Federal Circuit Patent Bulletin: Lyda v. CBS Corp.
“A claim of joint infringement thus requires pleading facts sufficient to allow a reasonable inference that all steps of the claimed method are performed and either (1) one party exercises the requisite “direction or control” over the others’ performance or (2) the actors form a joint enterprise such that performance of every step is attributable to the controlling party.”
On September 30, 2016, in Lyda v. CBS Corp., the U.S. Court of Appeals for the Federal Circuit (Reyna, Hughes, Stoll*) affirmed the district court’s dismissal under Federal Rule of Civil Procedure 12(b)(6) of Lyda’s complaint that CBS’ show Big Brother infringed U.S. Patents No. 7,434,243 and No. 7,730,506, which related to methods and systems for obtaining real time responses to remote programming by allowing persons viewing or listening to a broadcast to respond to the broadcast in real time without requiring a personal computer. The Federal Circuit stated:
For claims of direct patent infringement, this court has determined that the pleading requirements of Form 18 suffice to survive a motion to dismiss. Form 18, in the Appendix to the Federal Rules of Civil Procedure, is titled “Complaint for Patent Infringement” and provides a sample allegation of direct infringement. We have stated that when used properly, Form 18 “effectively immunizes a claimant from attack regarding the sufficiency of the pleading.” Form 18 has the following minimal requirements: (1) an allegation of jurisdiction; (2) a statement that the plaintiff owns the patent; (3) a statement that defendant has been infringing the patent “by making, selling, and using [the device] embodying the patent”; (4) a statement that the plaintiff has given the defendant notice of its infringement; and (5) a demand for an injunction and damages. . . . Federal Rule of Civil Procedure 84 provides that “the forms in the Appendix suffice under these rules and illustrate the simplicity and brevity that these rules contemplate.” Rule 84 and its accompanying Advisory Committee Notes indicate that the forms satisfy the rules as to the sufficiency of pleading direct infringement.

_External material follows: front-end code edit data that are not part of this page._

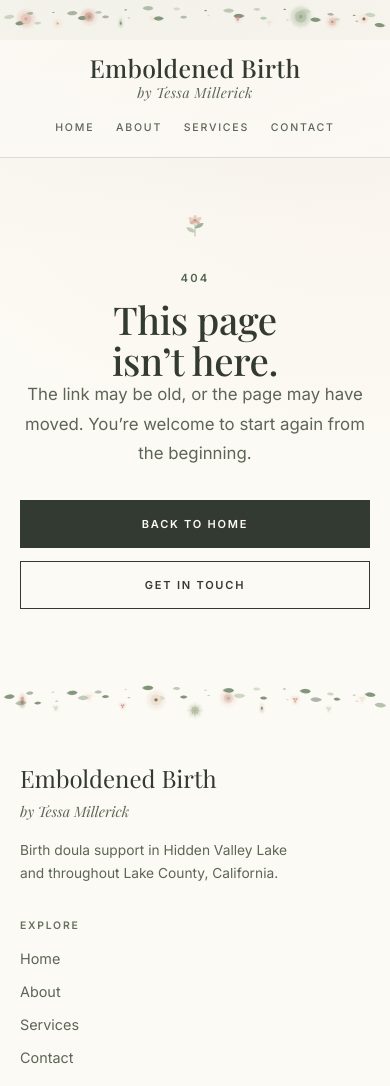
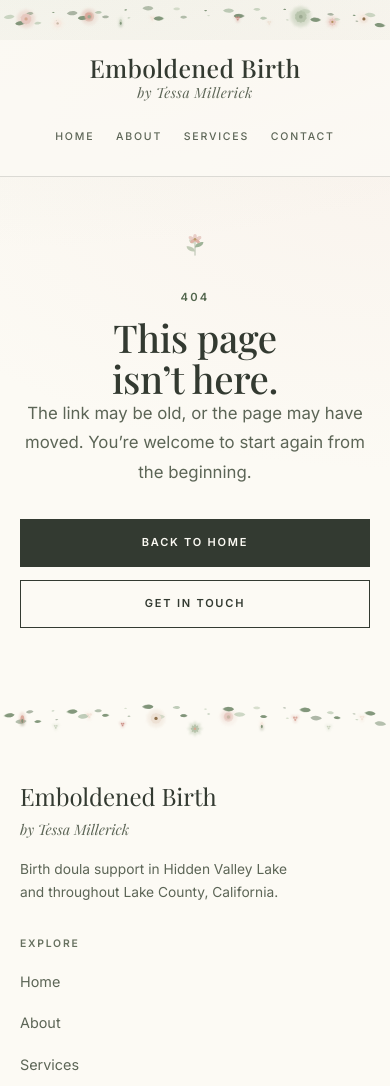
Before and after one commit to tessamillerick/emboldened-birth-site, a plain HTML site: page 404.html in a window 390 px wide. Shown: the top 1086 px of the page. Drawn offline with Linux system fonts and the light colour scheme.

Commit message:
Refine responsive layout, accessibility, and site copy

```diff
--- a/assets/css/styles.css
+++ b/assets/css/styles.css
@@ -1079,7 +1079,17 @@ h4 {
   }
 
   .site-nav a {
+    display: inline-flex;
+    align-items: center;
+    min-height: 2.75rem;
+    padding-block: 0.25rem;
     font-size: 0.66rem;
+  }
+
+  .footer-links a {
+    display: inline-flex;
+    align-items: center;
+    min-height: 2.25rem;
   }
 
   .break-mobile {
@@ -1112,6 +1122,11 @@ h4 {
   .btn {
     width: 100%;
   }
+
+  .contact-method a,
+  .contact-band__details a {
+    font-size: 1.15rem;
+  }
 }
 
 @media (prefers-reduced-motion: reduce) {
@@ -1124,12 +1139,6 @@ h4 {
   }
 }
 
-@media (max-width: 420px) {
-  .contact-method a,
-  .contact-band__details a {
-    font-size: 1.15rem;
-  }
-}
 
 @media (max-width: 360px) {
   .hero h1 {
```
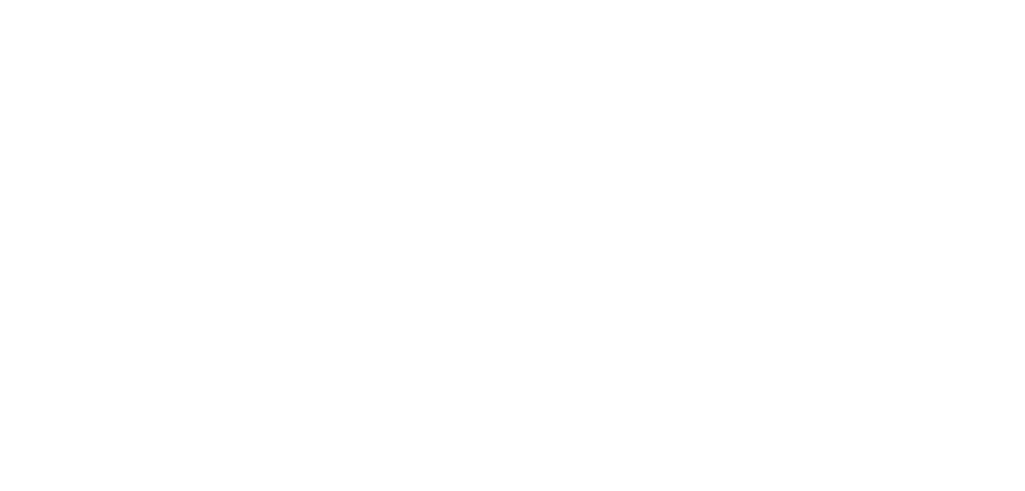
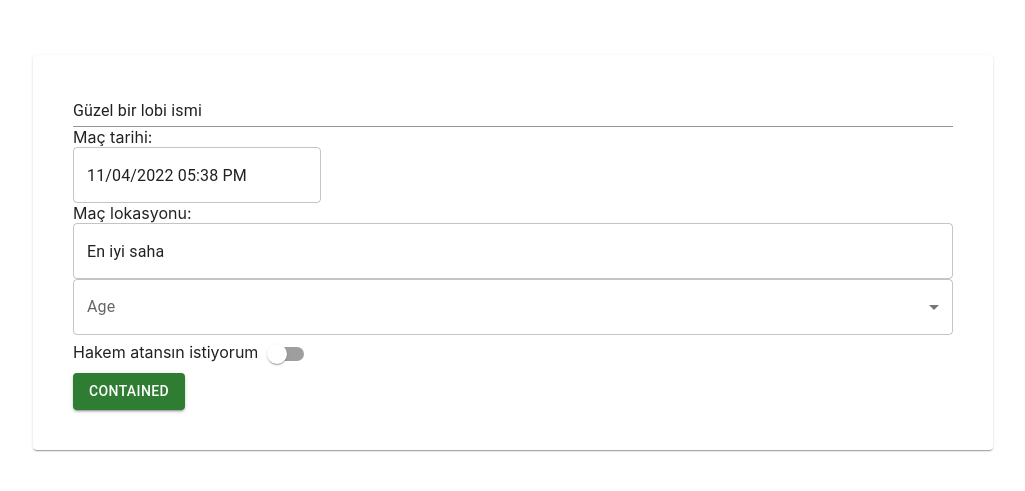
Before and after one commit to SU-CS308-22FA/Sahaya-Team24, a React (Create React App) app in the folder frontend/: page /matchcreation in a window 1280 px wide. Before the commit this address had no page. Shown: the part 145-636 px from the top of the page, without its empty margins (127-1152 px from the left). Built offline with nearby package versions, Linux system fonts and the light colour scheme.

Commit message:
frontend for Match creation

```diff
--- a/frontend/src/App.js
+++ b/frontend/src/App.js
@@ -9,6 +9,7 @@
 import RegisterP from "./pages/RegisterP";
 import AddPlayerP from  "./pages/AddPlayerP";
 import ProfilePage from "./pages/ProfilePage";
+import MatchCreateP from "./pages/MatchCreateP";
 
 const App = () => {
   return (
@@ -22,6 +23,7 @@
             <Route path="/HomePage" element={<HomePage />} />
             <Route path="/RegisterP/CreateProfile" element={<AddPlayerP />} />
             <Route path="/ProfilePage" element={<ProfilePage/>} />
+            <Route path="/matchcreation" element={<MatchCreateP/>} />
           </Routes>
         </div>
       </div>
--- /dev/null
+++ b/frontend/src/components/MatchCreate.jsx
@@ -0,0 +1,95 @@
+import React from 'react';
+import dayjs, { Dayjs } from 'dayjs';
+import {Button, Select,  FormControl,MenuItem, InputLabel,TextField ,Card,Stack ,Box,Switch } from '@mui/material';
+import { LocalizationProvider } from '@mui/x-date-pickers/LocalizationProvider';
+import { AdapterDayjs } from '@mui/x-date-pickers/AdapterDayjs';
+import { DateTimePicker } from '@mui/x-date-pickers/DateTimePicker';
+import { spacing } from '@mui/system';
+
+
+const MatchCreate = () => {
+    //ıdea this functions wil be addded as modal to hompage so that site will be much cooler
+
+    //-------------functions for Date time picker--------------------------
+    const [value, setValue] = React.useState(dayjs().add(2,'h'));
+
+    const handleDateChange = (newValue) => {
+      setValue(newValue);
+    };
+    //--------------------------------------------------------------------
+
+
+    //----------------functions for select numof players-------------------
+    const [age, setAge] = React.useState('');
+
+    const handleplayerChange = (event) => {
+    setAge(event.target.value);
+    };
+    //------------------------------------------------------------------
+
+    // for switch;
+    const label = { inputProps: { 'aria-label': 'Switch demo' } };
+
+  return (
+    <Box m = {20} pt = {5}>
+    <Card>
+        <Box m = {5} >
+        <TextField
+          m = {5}
+          required
+          defaultValue="Güzel bir lobi ismi"
+          variant="standard"
+          size='medium'
+          fullWidth = {true}
+        />
+        <div >Maç tarihi: </div>
+        <LocalizationProvider dateAdapter={AdapterDayjs}>
+         <DateTimePicker
+          value={value}
+          onChange={handleDateChange}
+          renderInput={(params) => <TextField {...params} />}
+        />
+        </LocalizationProvider>
+
+        <div>Maç lokasyonu: </div>
+        <TextField
+          required
+          defaultValue="En iyi saha"
+          size='medium'
+          fullWidth = {true}
+        />
+
+        <FormControl fullWidth>
+        <InputLabel id="demo-simple-select-label">Age</InputLabel>
+        <Select
+            labelId="demo-simple-select-label"
+            id="demo-simple-select"
+            value={age}
+            label="Age"
+            onChange={handleplayerChange}
+        >
+            <MenuItem value={8}>8</MenuItem>
+            <MenuItem value={10}>10</MenuItem>
+            <MenuItem value={12}>12</MenuItem>
+            <MenuItem value={14}>14</MenuItem>
+            <MenuItem value={16}>16</MenuItem>
+            <MenuItem value={18}>18</MenuItem>
+            <MenuItem value={20}>20</MenuItem>
+            <MenuItem value={22}>22</MenuItem>
+        </Select>
+        </FormControl>
+
+        <>Hakem atansın istiyorum</>
+        <Switch {...label} defaultunChecked />
+        <div></div>
+        <Button color="success" variant="contained" >Contained</Button>
+
+        </Box>
+    </Card>
+    </Box>
+
+
+  )
+}
+
+export default MatchCreate
--- /dev/null
+++ b/frontend/src/pages/MatchCreateP.jsx
@@ -0,0 +1,10 @@
+import React from 'react'
+import MatchCreate from '../components/MatchCreate'
+
+const MatchCreateP = () => {
+  return (
+    <MatchCreate/>
+  )
+}
+
+export default MatchCreateP
```
Also changed, not shown: frontend/package.json (+6 -1 lines).
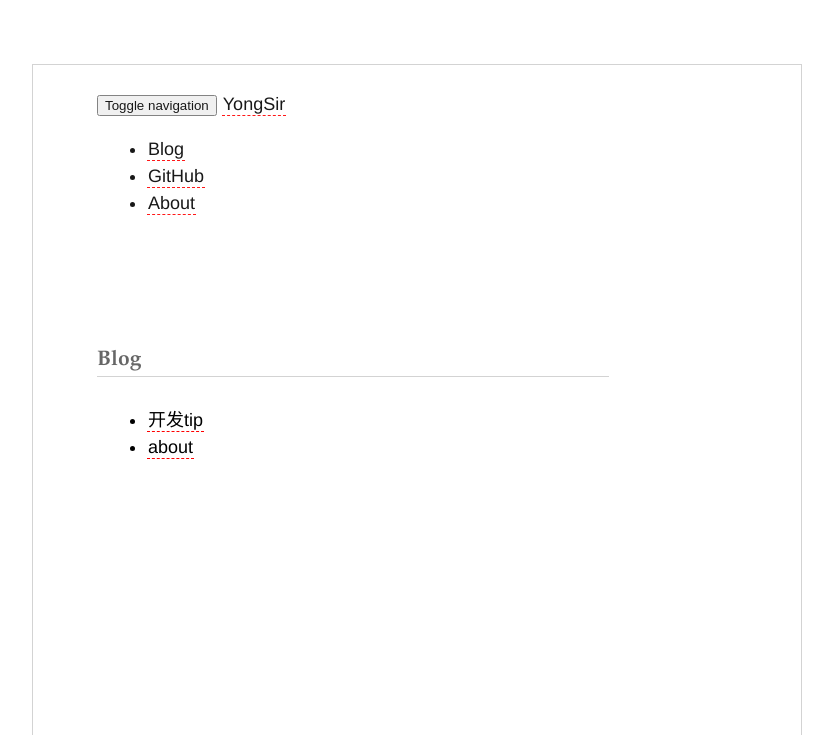
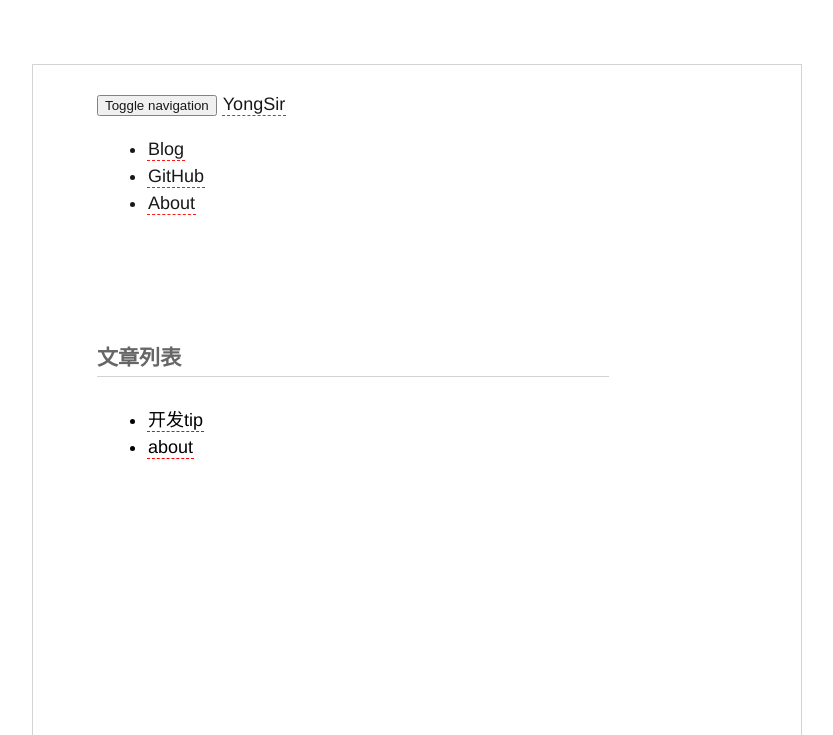
Before and after one commit to 13hoop/13hoop.github.io, a plain HTML site: page archives/2015/03/index.html in a window 1280 px wide. Shown: the top 735 px of the page, without its empty margins (224-1057 px from the left). Drawn offline with Linux system fonts and the light colour scheme.

Commit message:
Site updated: 2016-03-29 21:51:01

```diff
--- a/archives/2015/03/index.html
+++ b/archives/2015/03/index.html
@@ -64,7 +64,7 @@
         <div class="col-md-8 col-sm-12">
             <div class="panel panel-default">
                 <div class="panel-heading">
-                    <h3 class="panel-title">Blog</h3>
+                    <h3 class="panel-title">文章列表</h3>
                 </div>
                 <ul class="list-group">
 
```
Also changed, not shown: archives/2015/index.html (+1 -1 lines), archives/2016/03/index.html (+1 -1 lines), archives/2016/index.html (+1 -1 lines), archives/index.html (+1 -1 lines), index.html (+1 -1 lines).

Therefore, whether a complaint adequately pleads direct infringement is “to be measured by the specificity required by Form 18.” Moreover, “to the extent any conflict exists between Twombly (and its progeny) and the Forms regarding pleadings requirements, the Forms control.”
We have also held that allegations of induced or contributory infringement, which have additional elements not found in direct infringement claims, are not governed by Form 18. “Rather, the pleading requirements set forth in [Twombly and Iqbal] apply” to claims of induced and contributory infringement. We have not, however, expressly considered whether claims of joint infringement should be measured by the sparse requirements of Form 18.
“Direct infringement under § 271(a) occurs where all steps of a claimed method are performed by or attributable to a single entity.” While a typical claim of direct infringement requires proof that a defendant performs each step of the claimed method, joint infringement requires more. To prove joint infringement, where multiple actors are involved in practicing the claim steps, the patent owner must show that the acts of one party are attributable to the other such that a single entity is responsible for the infringement. This court has held that an entity will be responsible for others’ performance of method steps in two circumstances: “(1) where that entity directs or controls others’ performance, and (2) where the actors form a joint enterprise.” Therefore, like claims of induced or contributory infringement, allegations of joint infringement require elements beyond those for the more typical act of direct infringement to which Form 18 is directed.
We agree with the district courts that have addressed this issue and concluded that the pleading requirements for joint infringement are not satisfied by Form 18. Because joint infringement requires additional elements not addressed by Form 18, we hold that allegations of joint infringement must be measured by the Iqbal and Twombly standard without reference to Form 18. A claim of joint infringement thus requires pleading facts sufficient to allow a reasonable inference that all steps of the claimed method are performed and either (1) one party exercises the requisite “direction or control” over the others’ performance or (2) the actors form a joint enterprise such that performance of every step is attributable to the controlling party.
Mr. Lyda’s complaint does not explicitly indicate whether CBS infringes the asserted patents under a single or joint theory of direct infringement. The Amended Complaint, however, alleges that “Defendant CBS, as owner of the Defendant CBS Interactive, controls the operations of the Defendant CBS Interactive,” and therefore that the purported steps taken by CBS Interactive are attributed to CBS. . . . [W]e conclude that each count of the Amended Complaint implicates joint infringement.
We note that Mr. Lyda does not attempt to argue that the Amended Complaint satisfies the Twombly/Iqbal pleading standard outside of relying on Form 18. Because we hold that Form 18 does not apply to claims of joint infringement, and because Mr. Lyda has not plausibly pled a claim of joint infringement in satisfaction of the Iqbal/Twombly pleading standard, we affirm the district court’s dismissal under Rule 12(b)(6).